Activity: Report how many lines of the entries below contain the word "circular", and nothing more.

### Data excerpts ###

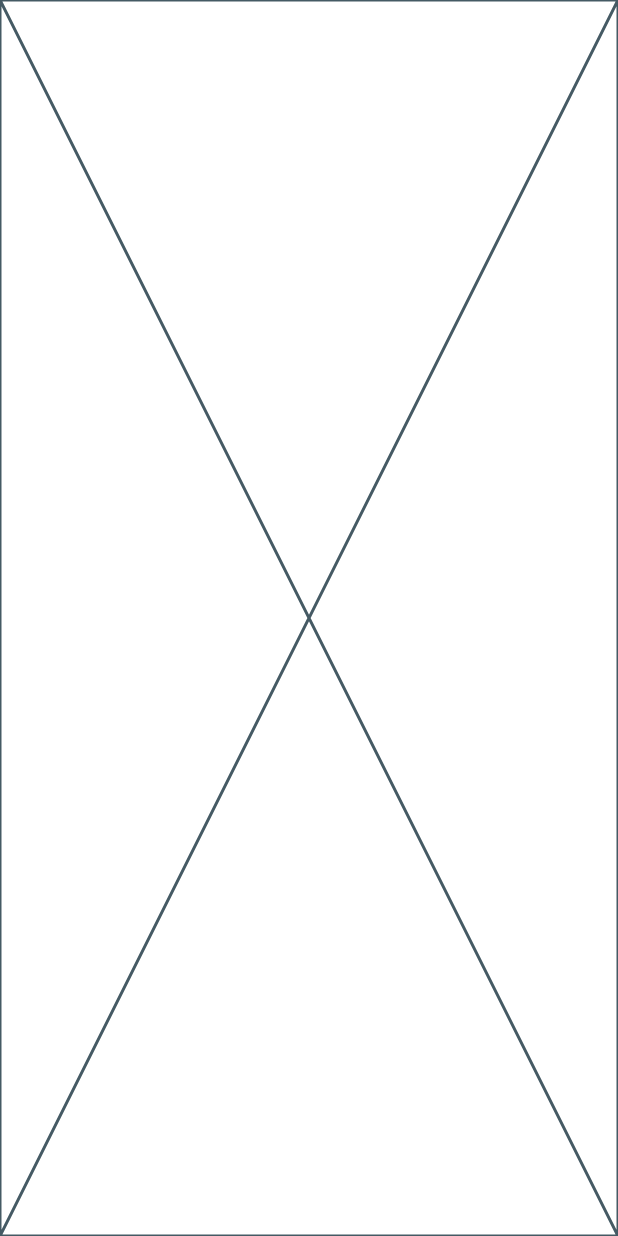
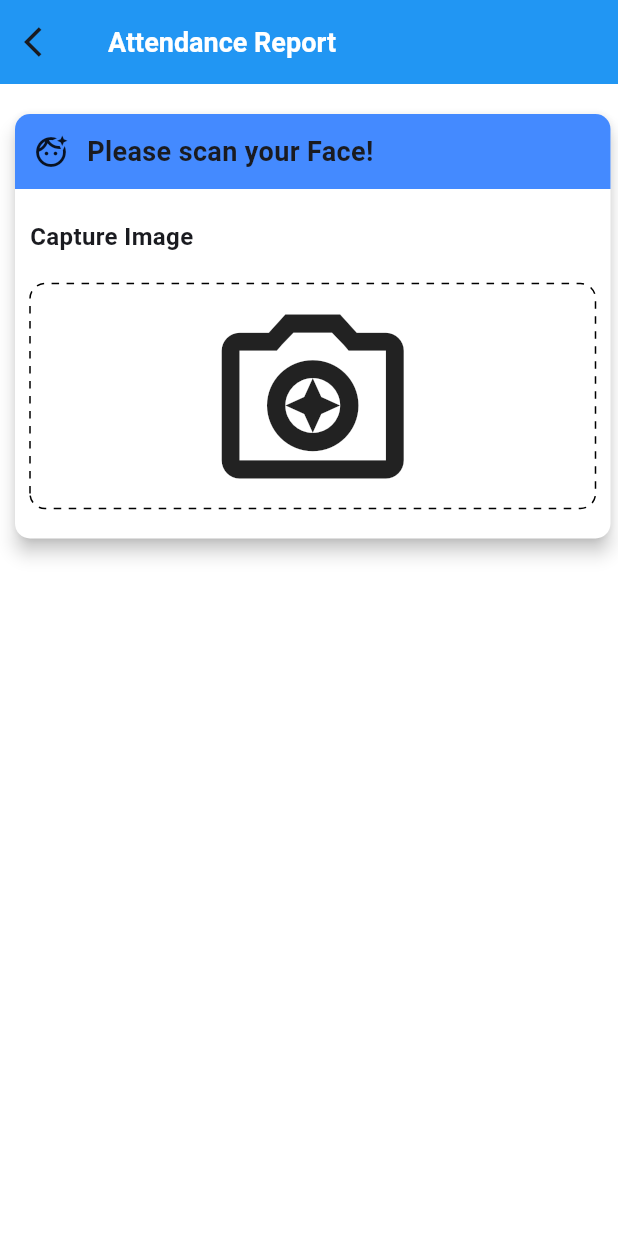
Before and after one commit to nailartnty/attendance-app, a Flutter app: the screen it shows after launch, after a tap on "Attendance Report", on a phone screen of 412 x 824 dp. Run offline on Flutter 3.47's test engine with Material 3 defaults, Android fonts, the phone set to English and light mode, and no system bars; drawn by our look-alikes of dotted_border; our stand-ins replace camera, cloud_firestore, firebase_core; missing offline and left inert: google_mlkit_face_detection; accounts and stored records are empty.

Commit message:
creating  camera box

```diff
--- a/lib/UI/attend/attendance_screen.dart
+++ b/lib/UI/attend/attendance_screen.dart
@@ -1,10 +1,143 @@
+import 'dart:io';
+
+import 'package:attendance/UI/attend/camera_screen.dart';
+import 'package:camera/camera.dart';
+import 'package:cloud_firestore/cloud_firestore.dart';
+import 'package:dotted_border/dotted_border.dart';
 import 'package:flutter/material.dart';
 
-class AttendanceScreen extends StatelessWidget {
-  const AttendanceScreen({super.key});
+class AttendanceScreen extends StatefulWidget {
+  final XFile? image;
+
+  const AttendanceScreen({super.key, required this.image});
 
   @override
+  State<AttendanceScreen> createState() => _AttendanceScreenState(this.image);
+}
+
+class _AttendanceScreenState extends State<AttendanceScreen> {
+  _AttendanceScreenState(this.image);
+
+  // DEFAULT VALUE yg kita buat
+  XFile? image;
+  String address = "", date = "", time = "", dateTime = "", status = "Attend"; // time-stand
+  bool isLoading = false;
+  double lat = 0.0, long = 0.0; // untuk posisi titik koordinat kita atau untuk menangani lokasi geografis perangkat
+  int dateHours = 0, minute = 0;
+  final controller = TextEditingController(); // untuk masukin nama pengguna
+  final CollectionReference dataCollection = FirebaseFirestore.instance.collection('attendance'); // untuk colecting data
+
+  @override
+  void initState() {
+    super.initState();
+    handleLocationPermission();
+    setDataTime();
+    setAttendStatus();
+
+    if (image != null) {
+      isLoading = true;
+      getGeoLocationPosition();
+    }
+  }
+
+  @override // -> annotation
   Widget build(BuildContext context) {
-    return const Placeholder();
+    Size size = MediaQuery.of(context).size; // mempresantasikan ukuran layar
+
+    return Scaffold(
+      backgroundColor: Colors.white,
+      appBar:  AppBar(
+        elevation: 0,
+        backgroundColor: Colors.blue,
+        leading: IconButton(
+          icon: const Icon(Icons.arrow_back_ios),
+          onPressed: () => Navigator.of(context).pop(),
+        ),
+        title: const Text(
+          "Attendance Report",
+          style: TextStyle(
+            fontSize: 18,
+            fontWeight: FontWeight.bold,
+            color: Colors.white
+          ),
+        ),
+      ),
+
+      body: SingleChildScrollView(
+        child: Card(
+          color: Colors.white,
+          margin: const EdgeInsets.fromLTRB(10, 20, 5, 30),
+          shape: RoundedRectangleBorder(
+            borderRadius: BorderRadius.circular(10)
+          ),
+          elevation: 5,
+          child: Column(
+            crossAxisAlignment: CrossAxisAlignment.start,
+            children: <Widget>[
+              Container(
+                height: 50,
+                decoration: const BoxDecoration(
+                  borderRadius: BorderRadius.only(
+                    topLeft: Radius.circular(10),
+                    topRight: Radius.circular(10)
+                  ),
+                  color: Colors.blueAccent
+                ),
+                child: const Row(
+                  children: <Widget> [
+                    SizedBox(width: 12),
+                    Icon(Icons.face_retouching_natural_outlined),
+                    SizedBox(width: 12),
+                    Text(
+                      "Please scan your Face!",
+                      style: TextStyle(
+                        fontSize: 18,
+                        fontWeight: FontWeight.bold,
+                      ),
+                    )
+                  ],
+                )
+              ),
+              const Padding(
+                padding: EdgeInsets.fromLTRB(10, 20, 0, 20),
+                child: Text(
+                  "Capture Image",
+                  style: TextStyle(
+                    fontSize: 16,
+                    fontWeight: FontWeight.bold
+                  ),
+                ),
+              ),
+              GestureDetector(
+                onTap: () {
+                  Navigator.push(
+                    context,
+                    MaterialPageRoute(builder: (context) => const CameraScreen())
+                  );
+                },
+                child: Container(
+                  margin: const EdgeInsets.fromLTRB(10, 0, 10, 20),
+                  width: size.width,
+                  height: 150,
+                  child: DottedBorder(
+                    radius: const Radius.circular(10),
+                    borderType: BorderType.RRect,
+                    strokeWidth: 1,
+                    dashPattern: const [5, 5],
+                    child: SizedBox.expand( // kayak expanded tapi dia bawaan sizebox
+                      child: FittedBox(
+                        child: image != null ?
+                        Image.file(File(image!.path), fit: BoxFit.cover)
+                        : const Icon(Icons.camera_enhance_outlined)
+                      ),
+                    )
+                  ),
+                ),
+              )
+            ]
+          ),
+        ),
+      ),
+    );
   }
 }
--- /dev/null
+++ b/lib/UI/attend/camera_screen.dart
@@ -0,0 +1,15 @@
+import 'package:flutter/material.dart';
+
+class CameraScreen extends StatefulWidget {
+  const CameraScreen({super.key});
+
+  @override
+  State<CameraScreen> createState() => _CameraScreenState();
+}
+
+class _CameraScreenState extends State<CameraScreen> {
+  @override
+  Widget build(BuildContext context) {
+    return const Placeholder();
+  }
+}
```
Also changed, not shown: pubspec.yaml (+9 -9 lines), lib/UI/history/history_screen.dart (added), lib/UI/permission/permission_screen.dart (added).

###

Exercise answer: 4